*WORK TO COMPLETE:* Leave out the images; return the rest of the data exactly.

==== PROVIDED RECORDS

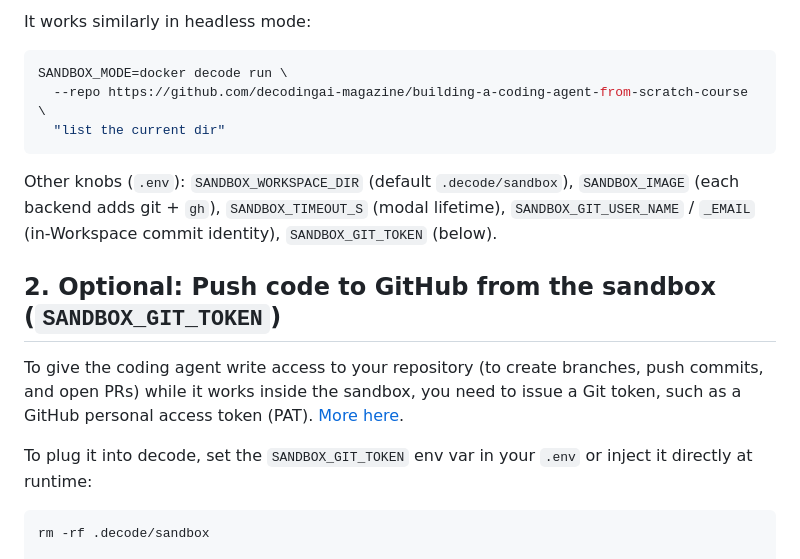
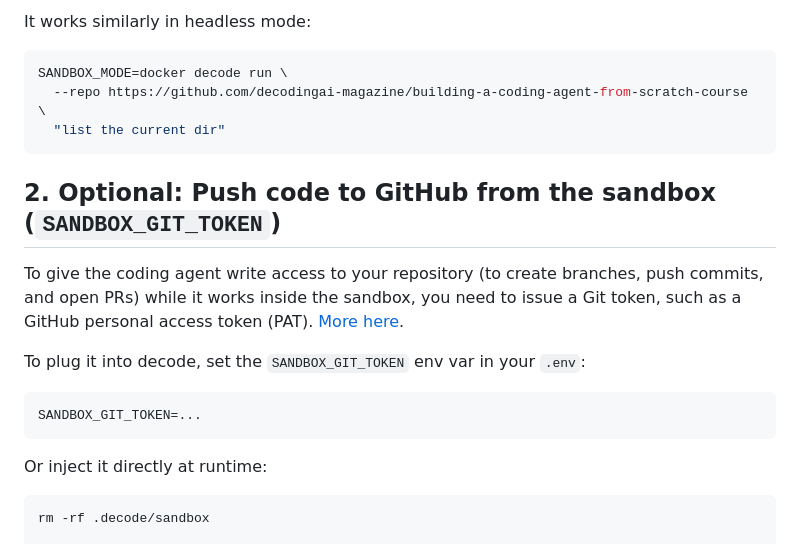
Before and after one commit to decodingai-magazine/building-a-coding-agent-from-scratch-course, a Markdown page: running_the_code/03_sandboxing.md, the part around one of its changes. Rendered like a GitHub page.

````diff
--- a/running_the_code/03_sandboxing.md
+++ b/running_the_code/03_sandboxing.md
@@ -43,13 +43,17 @@ SANDBOX_MODE=docker decode run \
   "list the current dir"
 ```
 
-Other knobs (`.env`): `SANDBOX_WORKSPACE_DIR` (default `.decode/sandbox`), `SANDBOX_IMAGE` (each backend adds git + `gh`), `SANDBOX_TIMEOUT_S` (modal lifetime), `SANDBOX_GIT_USER_NAME` / `_EMAIL` (in-Workspace commit identity), `SANDBOX_GIT_TOKEN` (below).
-
 ## 2. Optional: Push code to GitHub from the sandbox (`SANDBOX_GIT_TOKEN`)
 
 To give the coding agent write access to your repository (to create branches, push commits, and open PRs) while it works inside the sandbox, you need to issue a Git token, such as a GitHub personal access token (PAT). [More here](https://docs.github.com/en/authentication/keeping-your-account-and-data-secure/managing-your-personal-access-tokens).
 
-To plug it into decode, set the `SANDBOX_GIT_TOKEN` env var in your `.env` or inject it directly at runtime:
+To plug it into decode, set the `SANDBOX_GIT_TOKEN` env var in your `.env`:
+
+```.env
+SANDBOX_GIT_TOKEN=...
+```
+
+Or inject it directly at runtime:
 
 ```bash
 rm -rf .decode/sandbox
````
Also changed, not shown: other parts of running_the_code/03_sandboxing.md (+16 -4 lines).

========

*RESULT OF THE TASK:*
Before and after one commit to decodingai-magazine/building-a-coding-agent-from-scratch-course, a Markdown page: running_the_code/03_sandboxing.md, the part around one of its changes. Rendered like a GitHub page.

````diff
--- a/running_the_code/03_sandboxing.md
+++ b/running_the_code/03_sandboxing.md
@@ -43,13 +43,17 @@ SANDBOX_MODE=docker decode run \
   "list the current dir"
 ```
 
-Other knobs (`.env`): `SANDBOX_WORKSPACE_DIR` (default `.decode/sandbox`), `SANDBOX_IMAGE` (each backend adds git + `gh`), `SANDBOX_TIMEOUT_S` (modal lifetime), `SANDBOX_GIT_USER_NAME` / `_EMAIL` (in-Workspace commit identity), `SANDBOX_GIT_TOKEN` (below).
-
 ## 2. Optional: Push code to GitHub from the sandbox (`SANDBOX_GIT_TOKEN`)
 
 To give the coding agent write access to your repository (to create branches, push commits, and open PRs) while it works inside the sandbox, you need to issue a Git token, such as a GitHub personal access token (PAT). [More here](https://docs.github.com/en/authentication/keeping-your-account-and-data-secure/managing-your-personal-access-tokens).
 
-To plug it into decode, set the `SANDBOX_GIT_TOKEN` env var in your `.env` or inject it directly at runtime:
+To plug it into decode, set the `SANDBOX_GIT_TOKEN` env var in your `.env`:
+
+```.env
+SANDBOX_GIT_TOKEN=...
+```
+
+Or inject it directly at runtime:
 
 ```bash
 rm -rf .decode/sandbox
````
Also changed, not shown: other parts of running_the_code/03_sandboxing.md (+16 -4 lines).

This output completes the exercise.